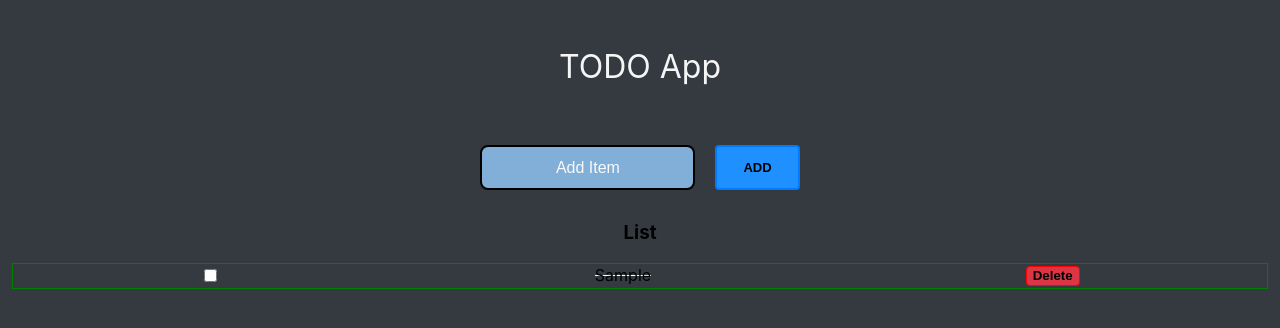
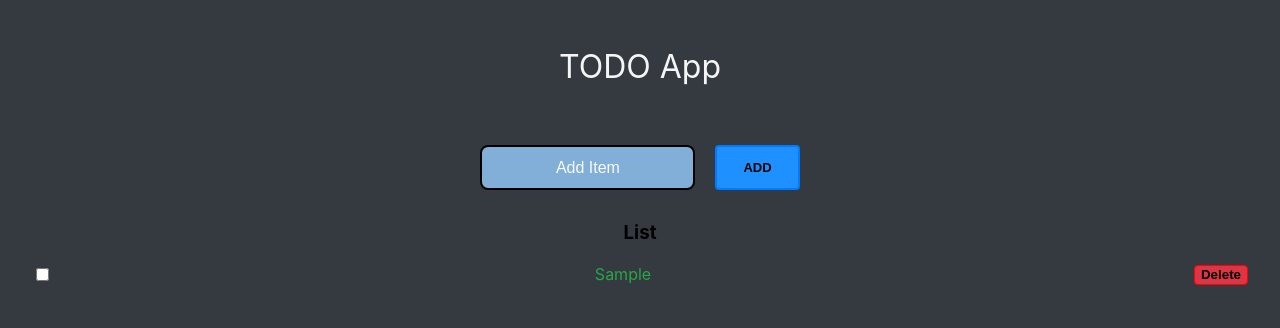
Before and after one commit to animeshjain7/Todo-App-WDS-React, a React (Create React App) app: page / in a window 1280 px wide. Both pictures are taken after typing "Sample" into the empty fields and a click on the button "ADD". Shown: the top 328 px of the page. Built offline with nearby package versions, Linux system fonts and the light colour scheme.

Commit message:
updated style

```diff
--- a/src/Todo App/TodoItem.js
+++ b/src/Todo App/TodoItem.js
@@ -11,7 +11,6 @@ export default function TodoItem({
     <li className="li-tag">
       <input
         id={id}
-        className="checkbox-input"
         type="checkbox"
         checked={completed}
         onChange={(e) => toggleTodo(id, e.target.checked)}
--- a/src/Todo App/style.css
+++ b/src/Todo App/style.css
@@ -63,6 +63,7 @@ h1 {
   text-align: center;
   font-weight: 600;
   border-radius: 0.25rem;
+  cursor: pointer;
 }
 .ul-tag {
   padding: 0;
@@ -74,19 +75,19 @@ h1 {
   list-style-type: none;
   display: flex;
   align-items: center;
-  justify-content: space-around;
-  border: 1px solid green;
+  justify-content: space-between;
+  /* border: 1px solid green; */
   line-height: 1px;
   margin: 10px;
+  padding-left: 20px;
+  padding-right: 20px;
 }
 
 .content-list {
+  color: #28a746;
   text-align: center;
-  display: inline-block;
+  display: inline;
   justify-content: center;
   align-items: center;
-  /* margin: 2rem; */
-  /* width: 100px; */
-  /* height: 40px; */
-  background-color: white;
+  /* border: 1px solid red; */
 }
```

- [Problem to solve] Copy all the lines above that hold the string "checkbox".

- [Task result]
-        className="checkbox-input"
         type="checkbox"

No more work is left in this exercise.